→ **EXERCISE PROMPT**
Without including the pictures, copy out every line below.

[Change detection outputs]
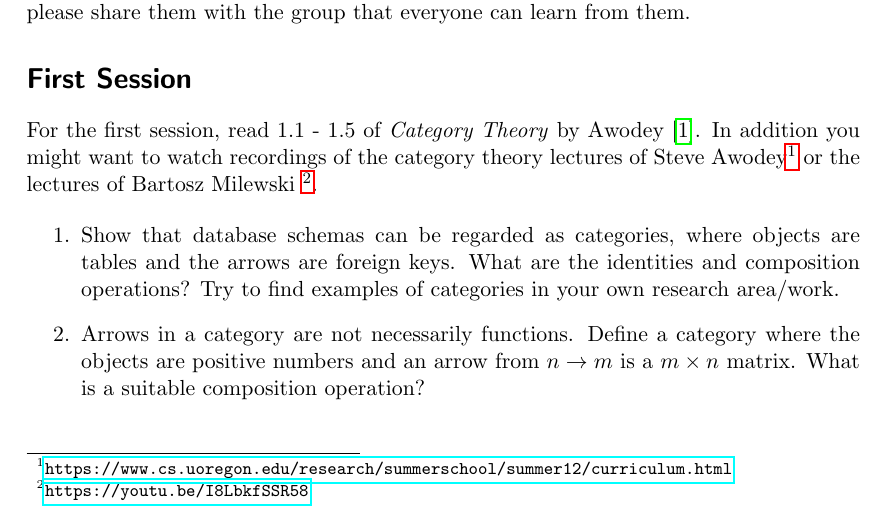
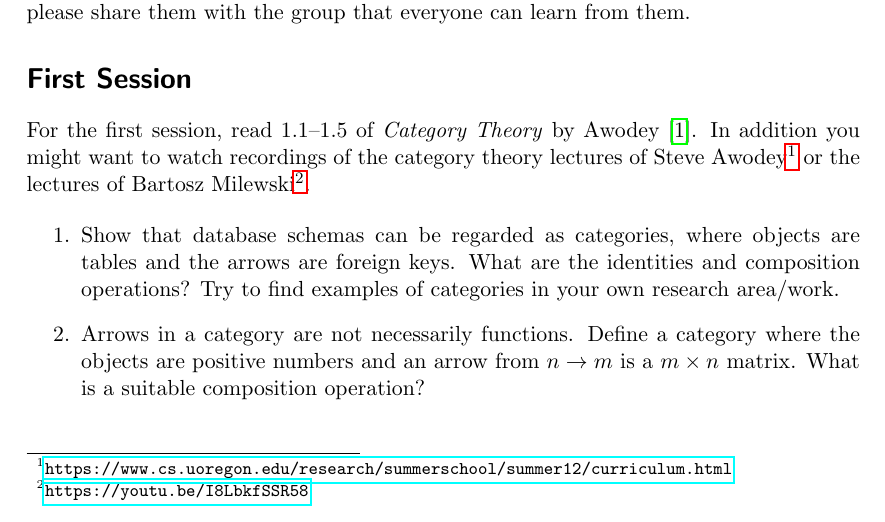
Before and after one commit to svenkeidel/category-studygroup, a LaTeX document (src/session-1.tex): part of page 1 of 3, cut so that both start at the same text. Compiled offline with pdfLaTeX.

Commit message:
Minor fixes

```diff
--- a/src/session-1.tex
+++ b/src/session-1.tex
@@ -28,7 +28,7 @@ I encourage you to pick a category that is of interest to you (e.g. the category
 If you come up with good examples, please share them with the group that everyone can learn from them.
 
 \section*{First Session}
-For the first session, read 1.1 - 1.5 of \citetitle{Awodey2010} by \citeauthor{Awodey2010}~\cite{Awodey2010}. In addition you might want to watch recordings of the category theory lectures of Steve Awodey\footnote{\url{https://www.cs.uoregon.edu/research/summerschool/summer12/curriculum.html}} or the lectures of Bartosz Milewski \footnote{\url{https://youtu.be/I8LbkfSSR58}}.
+For the first session, read 1.1--1.5 of \citetitle{Awodey2010} by \citeauthor{Awodey2010}~\cite{Awodey2010}. In addition you might want to watch recordings of the category theory lectures of Steve Awodey\footnote{\url{https://www.cs.uoregon.edu/research/summerschool/summer12/curriculum.html}} or the lectures of Bartosz Milewski\footnote{\url{https://youtu.be/I8LbkfSSR58}}.
 
 
 \begin{enumerate}
```
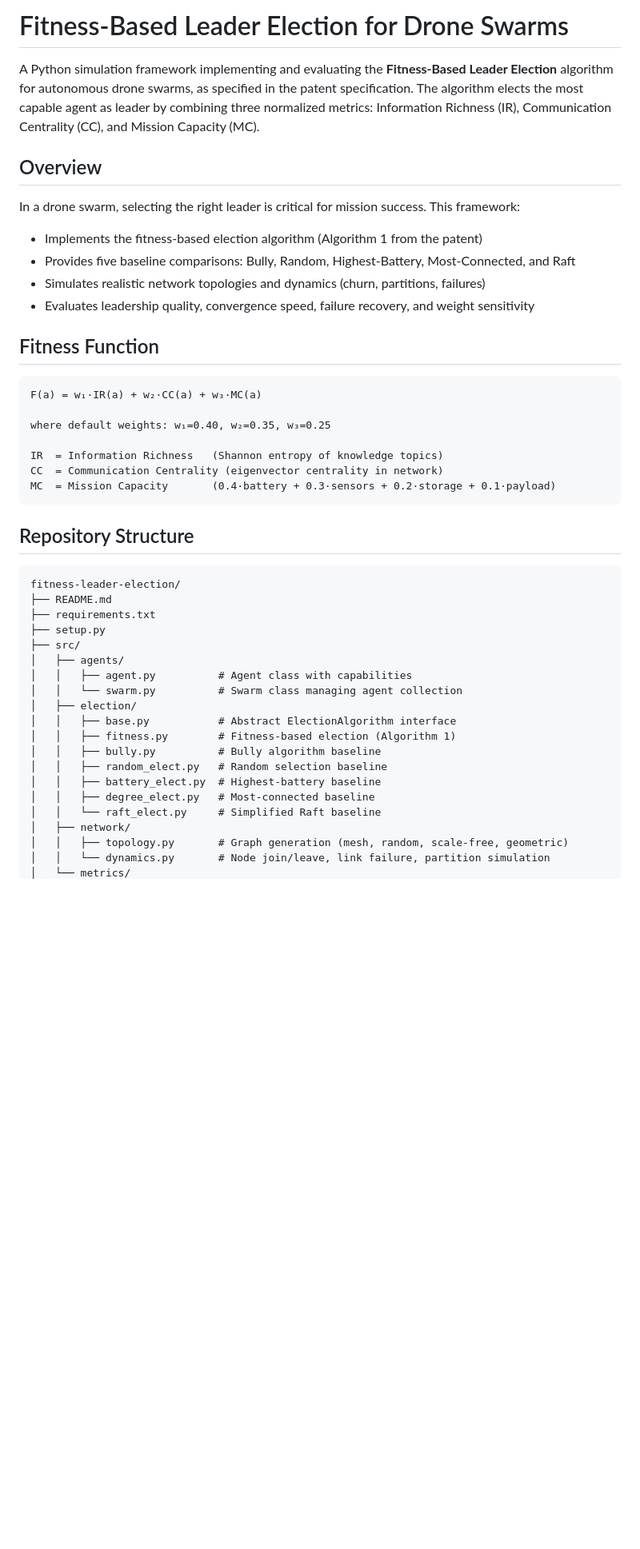
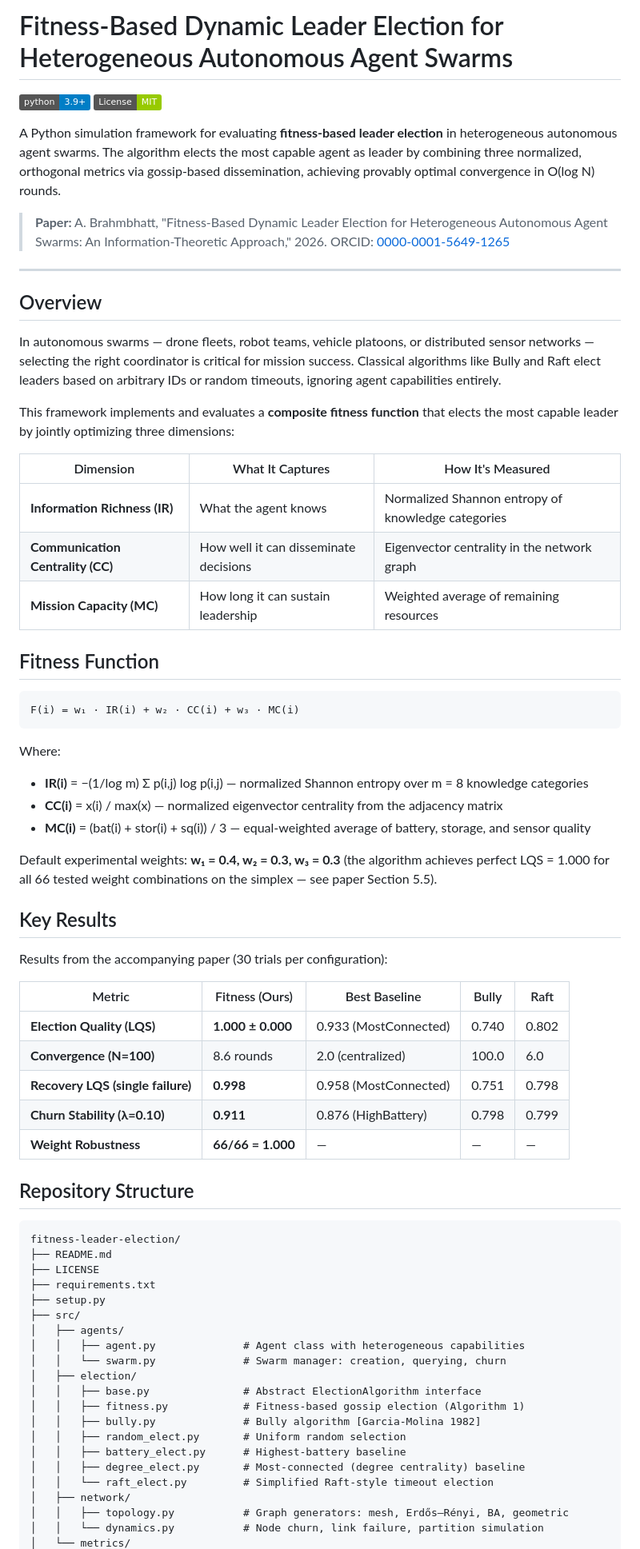
Before and after one commit to asysdev/fitness-leader-election, a Markdown page: README.md, the part around one of its changes. Shown at 80% size. GitHub-like rendering; badges without logos; blank space fills up the shorter version.

````diff
--- a/README.md
+++ b/README.md
@@ -1,48 +1,74 @@
-# Fitness-Based Leader Election for Drone Swarms
+# Fitness-Based Dynamic Leader Election for Heterogeneous Autonomous Agent Swarms
 
-A Python simulation framework implementing and evaluating the **Fitness-Based Leader Election** algorithm for autonomous drone swarms, as specified in the patent specification. The algorithm elects the most capable agent as leader by combining three normalized metrics: Information Richness (IR), Communication Centrality (CC), and Mission Capacity (MC).
+[![Python 3.9+](https://img.shields.io/badge/python-3.9%2B-blue.svg)](https://www.python.org/downloads/)
+[![License: MIT](https://img.shields.io/badge/License-MIT-green.svg)](LICENSE)
+
+A Python simulation framework for evaluating **fitness-based leader election** in heterogeneous autonomous agent swarms. The algorithm elects the most capable agent as leader by combining three normalized, orthogonal metrics via gossip-based dissemination, achieving provably optimal convergence in O(log N) rounds.
+
+> **Paper:** A. Brahmbhatt, "Fitness-Based Dynamic Leader Election for Heterogeneous Autonomous Agent Swarms: An Information-Theoretic Approach," 2026.
+> ORCID: [0000-0001-5649-1265](https://orcid.org/0000-0001-5649-1265)
+
+---
 
 ## Overview
 
-In a drone swarm, selecting the right leader is critical for mission success. This framework:
+In autonomous swarms — drone fleets, robot teams, vehicle platoons, or distributed sensor networks — selecting the right coordinator is critical for mission success. Classical algorithms like Bully and Raft elect leaders based on arbitrary IDs or random timeouts, ignoring agent capabilities entirely.
 
-- Implements the fitness-based election algorithm (Algorithm 1 from the patent)
-- Provides five baseline comparisons: Bully, Random, Highest-Battery, Most-Connected, and Raft
-- Simulates realistic network topologies and dynamics (churn, partitions, failures)
-- Evaluates leadership quality, convergence speed, failure recovery, and weight sensitivity
+This framework implements and evaluates a **composite fitness function** that elects the most capable leader by jointly optimizing three dimensions:
+
+| Dimension | What It Captures | How It's Measured |
+|-----------|-----------------|-------------------|
+| **Information Richness (IR)** | What the agent knows | Normalized Shannon entropy of knowledge categories |
+| **Communication Centrality (CC)** | How well it can disseminate decisions | Eigenvector centrality in the network graph |
+| **Mission Capacity (MC)** | How long it can sustain leadership | Weighted average of remaining resources |
 
 ## Fitness Function
 
 ```
-F(a) = w₁·IR(a) + w₂·CC(a) + w₃·MC(a)
+F(i) = w₁ · IR(i) + w₂ · CC(i) + w₃ · MC(i)
+```
 
-where default weights: w₁=0.40, w₂=0.35, w₃=0.25
+Where:
 
-IR  = Information Richness   (Shannon entropy of knowledge topics)
-CC  = Communication Centrality (eigenvector centrality in network)
-MC  = Mission Capacity       (0.4·battery + 0.3·sensors + 0.2·storage + 0.1·payload)
-```
+- **IR(i)** = −(1/log m) Σ p(i,j) log p(i,j) — normalized Shannon entropy over m = 8 knowledge categories
+- **CC(i)** = x(i) / max(x) — normalized eigenvector centrality from the adjacency matrix
+- **MC(i)** = (bat(i) + stor(i) + sq(i)) / 3 — equal-weighted average of battery, storage, and sensor quality
+
+Default experimental weights: **w₁ = 0.4, w₂ = 0.3, w₃ = 0.3** (the algorithm achieves perfect LQS = 1.000 for all 66 tested weight combinations on the simplex — see paper Section 5.5).
+
+## Key Results
+
+Results from the accompanying paper (30 trials per configuration):
+
+| Metric | Fitness (Ours) | Best Baseline | Bully | Raft |
+|--------|---------------|---------------|-------|------|
+| **Election Quality (LQS)** | **1.000 ± 0.000** | 0.933 (MostConnected) | 0.740 | 0.802 |
+| **Convergence (N=100)** | 8.6 rounds | 2.0 (centralized) | 100.0 | 6.0 |
+| **Recovery LQS (single failure)** | **0.998** | 0.958 (MostConnected) | 0.751 | 0.798 |
+| **Churn Stability (λ=0.10)** | **0.911** | 0.876 (HighBattery) | 0.798 | 0.799 |
+| **Weight Robustness** | **66/66 = 1.000** | — | — | — |
 
 ## Repository Structure
 
 ```
 fitness-leader-election/
 ├── README.md
+├── LICENSE
 ├── requirements.txt
 ├── setup.py
 ├── src/
 │   ├── agents/
-│   │   ├── agent.py          # Agent class with capabilities
-│   │   └── swarm.py          # Swarm class managing agent collection
+│   │   ├── agent.py              # Agent class with heterogeneous capabilities
+│   │   └── swarm.py              # Swarm manager: creation, querying, churn
 │   ├── election/
-│   │   ├── base.py           # Abstract ElectionAlgorithm interface
-│   │   ├── fitness.py        # Fitness-based election (Algorithm 1)
-│   │   ├── bully.py          # Bully algorithm baseline
-│   │   ├── random_elect.py   # Random selection baseline
-│   │   ├── battery_elect.py  # Highest-battery baseline
-│   │   ├── degree_elect.py   # Most-connected baseline
-│   │   └── raft_elect.py     # Simplified Raft baseline
+│   │   ├── base.py               # Abstract ElectionAlgorithm interface
+│   │   ├── fitness.py            # Fitness-based gossip election (Algorithm 1)
+│   │   ├── bully.py              # Bully algorithm [Garcia-Molina 1982]
+│   │   ├── random_elect.py       # Uniform random selection
+│   │   ├── battery_elect.py      # Highest-battery baseline
+│   │   ├── degree_elect.py       # Most-connected (degree centrality) baseline
+│   │   └── raft_elect.py         # Simplified Raft-style timeout election
 │   ├── network/
-│   │   ├── topology.py       # Graph generation (mesh, random, scale-free, geometric)
-│   │   └── dynamics.py       # Node join/leave, link failure, partition simulation
+│   │   ├── topology.py           # Graph generators: mesh, Erdős–Rényi, BA, geometric
+│   │   └── dynamics.py           # Node churn, link failure, partition simulation
 │   └── metrics/
````
Also changed, not shown: other parts of README.md (+81 -39 lines).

→ **OUTPUT**
Before and after one commit to svenkeidel/category-studygroup, a LaTeX document (src/session-1.tex): part of page 1 of 3, cut so that both start at the same text. Compiled offline with pdfLaTeX.

Commit message:
Minor fixes

```diff
--- a/src/session-1.tex
+++ b/src/session-1.tex
@@ -28,7 +28,7 @@ I encourage you to pick a category that is of interest to you (e.g. the category
 If you come up with good examples, please share them with the group that everyone can learn from them.
 
 \section*{First Session}
-For the first session, read 1.1 - 1.5 of \citetitle{Awodey2010} by \citeauthor{Awodey2010}~\cite{Awodey2010}. In addition you might want to watch recordings of the category theory lectures of Steve Awodey\footnote{\url{https://www.cs.uoregon.edu/research/summerschool/summer12/curriculum.html}} or the lectures of Bartosz Milewski \footnote{\url{https://youtu.be/I8LbkfSSR58}}.
+For the first session, read 1.1--1.5 of \citetitle{Awodey2010} by \citeauthor{Awodey2010}~\cite{Awodey2010}. In addition you might want to watch recordings of the category theory lectures of Steve Awodey\footnote{\url{https://www.cs.uoregon.edu/research/summerschool/summer12/curriculum.html}} or the lectures of Bartosz Milewski\footnote{\url{https://youtu.be/I8LbkfSSR58}}.
 
 
 \begin{enumerate}
```
Before and after one commit to asysdev/fitness-leader-election, a Markdown page: README.md, the part around one of its changes. Shown at 80% size. GitHub-like rendering; badges without logos; blank space fills up the shorter version.

````diff
--- a/README.md
+++ b/README.md
@@ -1,48 +1,74 @@
-# Fitness-Based Leader Election for Drone Swarms
+# Fitness-Based Dynamic Leader Election for Heterogeneous Autonomous Agent Swarms
 
-A Python simulation framework implementing and evaluating the **Fitness-Based Leader Election** algorithm for autonomous drone swarms, as specified in the patent specification. The algorithm elects the most capable agent as leader by combining three normalized metrics: Information Richness (IR), Communication Centrality (CC), and Mission Capacity (MC).
+[![Python 3.9+](https://img.shields.io/badge/python-3.9%2B-blue.svg)](https://www.python.org/downloads/)
+[![License: MIT](https://img.shields.io/badge/License-MIT-green.svg)](LICENSE)
+
+A Python simulation framework for evaluating **fitness-based leader election** in heterogeneous autonomous agent swarms. The algorithm elects the most capable agent as leader by combining three normalized, orthogonal metrics via gossip-based dissemination, achieving provably optimal convergence in O(log N) rounds.
+
+> **Paper:** A. Brahmbhatt, "Fitness-Based Dynamic Leader Election for Heterogeneous Autonomous Agent Swarms: An Information-Theoretic Approach," 2026.
+> ORCID: [0000-0001-5649-1265](https://orcid.org/0000-0001-5649-1265)
+
+---
 
 ## Overview
 
-In a drone swarm, selecting the right leader is critical for mission success. This framework:
+In autonomous swarms — drone fleets, robot teams, vehicle platoons, or distributed sensor networks — selecting the right coordinator is critical for mission success. Classical algorithms like Bully and Raft elect leaders based on arbitrary IDs or random timeouts, ignoring agent capabilities entirely.
 
-- Implements the fitness-based election algorithm (Algorithm 1 from the patent)
-- Provides five baseline comparisons: Bully, Random, Highest-Battery, Most-Connected, and Raft
-- Simulates realistic network topologies and dynamics (churn, partitions, failures)
-- Evaluates leadership quality, convergence speed, failure recovery, and weight sensitivity
+This framework implements and evaluates a **composite fitness function** that elects the most capable leader by jointly optimizing three dimensions:
+
+| Dimension | What It Captures | How It's Measured |
+|-----------|-----------------|-------------------|
+| **Information Richness (IR)** | What the agent knows | Normalized Shannon entropy of knowledge categories |
+| **Communication Centrality (CC)** | How well it can disseminate decisions | Eigenvector centrality in the network graph |
+| **Mission Capacity (MC)** | How long it can sustain leadership | Weighted average of remaining resources |
 
 ## Fitness Function
 
 ```
-F(a) = w₁·IR(a) + w₂·CC(a) + w₃·MC(a)
+F(i) = w₁ · IR(i) + w₂ · CC(i) + w₃ · MC(i)
+```
 
-where default weights: w₁=0.40, w₂=0.35, w₃=0.25
+Where:
 
-IR  = Information Richness   (Shannon entropy of knowledge topics)
-CC  = Communication Centrality (eigenvector centrality in network)
-MC  = Mission Capacity       (0.4·battery + 0.3·sensors + 0.2·storage + 0.1·payload)
-```
+- **IR(i)** = −(1/log m) Σ p(i,j) log p(i,j) — normalized Shannon entropy over m = 8 knowledge categories
+- **CC(i)** = x(i) / max(x) — normalized eigenvector centrality from the adjacency matrix
+- **MC(i)** = (bat(i) + stor(i) + sq(i)) / 3 — equal-weighted average of battery, storage, and sensor quality
+
+Default experimental weights: **w₁ = 0.4, w₂ = 0.3, w₃ = 0.3** (the algorithm achieves perfect LQS = 1.000 for all 66 tested weight combinations on the simplex — see paper Section 5.5).
+
+## Key Results
+
+Results from the accompanying paper (30 trials per configuration):
+
+| Metric | Fitness (Ours) | Best Baseline | Bully | Raft |
+|--------|---------------|---------------|-------|------|
+| **Election Quality (LQS)** | **1.000 ± 0.000** | 0.933 (MostConnected) | 0.740 | 0.802 |
+| **Convergence (N=100)** | 8.6 rounds | 2.0 (centralized) | 100.0 | 6.0 |
+| **Recovery LQS (single failure)** | **0.998** | 0.958 (MostConnected) | 0.751 | 0.798 |
+| **Churn Stability (λ=0.10)** | **0.911** | 0.876 (HighBattery) | 0.798 | 0.799 |
+| **Weight Robustness** | **66/66 = 1.000** | — | — | — |
 
 ## Repository Structure
 
 ```
 fitness-leader-election/
 ├── README.md
+├── LICENSE
 ├── requirements.txt
 ├── setup.py
 ├── src/
 │   ├── agents/
-│   │   ├── agent.py          # Agent class with capabilities
-│   │   └── swarm.py          # Swarm class managing agent collection
+│   │   ├── agent.py              # Agent class with heterogeneous capabilities
+│   │   └── swarm.py              # Swarm manager: creation, querying, churn
 │   ├── election/
-│   │   ├── base.py           # Abstract ElectionAlgorithm interface
-│   │   ├── fitness.py        # Fitness-based election (Algorithm 1)
-│   │   ├── bully.py          # Bully algorithm baseline
-│   │   ├── random_elect.py   # Random selection baseline
-│   │   ├── battery_elect.py  # Highest-battery baseline
-│   │   ├── degree_elect.py   # Most-connected baseline
-│   │   └── raft_elect.py     # Simplified Raft baseline
+│   │   ├── base.py               # Abstract ElectionAlgorithm interface
+│   │   ├── fitness.py            # Fitness-based gossip election (Algorithm 1)
+│   │   ├── bully.py              # Bully algorithm [Garcia-Molina 1982]
+│   │   ├── random_elect.py       # Uniform random selection
+│   │   ├── battery_elect.py      # Highest-battery baseline
+│   │   ├── degree_elect.py       # Most-connected (degree centrality) baseline
+│   │   └── raft_elect.py         # Simplified Raft-style timeout election
 │   ├── network/
-│   │   ├── topology.py       # Graph generation (mesh, random, scale-free, geometric)
-│   │   └── dynamics.py       # Node join/leave, link failure, partition simulation
+│   │   ├── topology.py           # Graph generators: mesh, Erdős–Rényi, BA, geometric
+│   │   └── dynamics.py           # Node churn, link failure, partition simulation
 │   └── metrics/
````
Also changed, not shown: other parts of README.md (+81 -39 lines).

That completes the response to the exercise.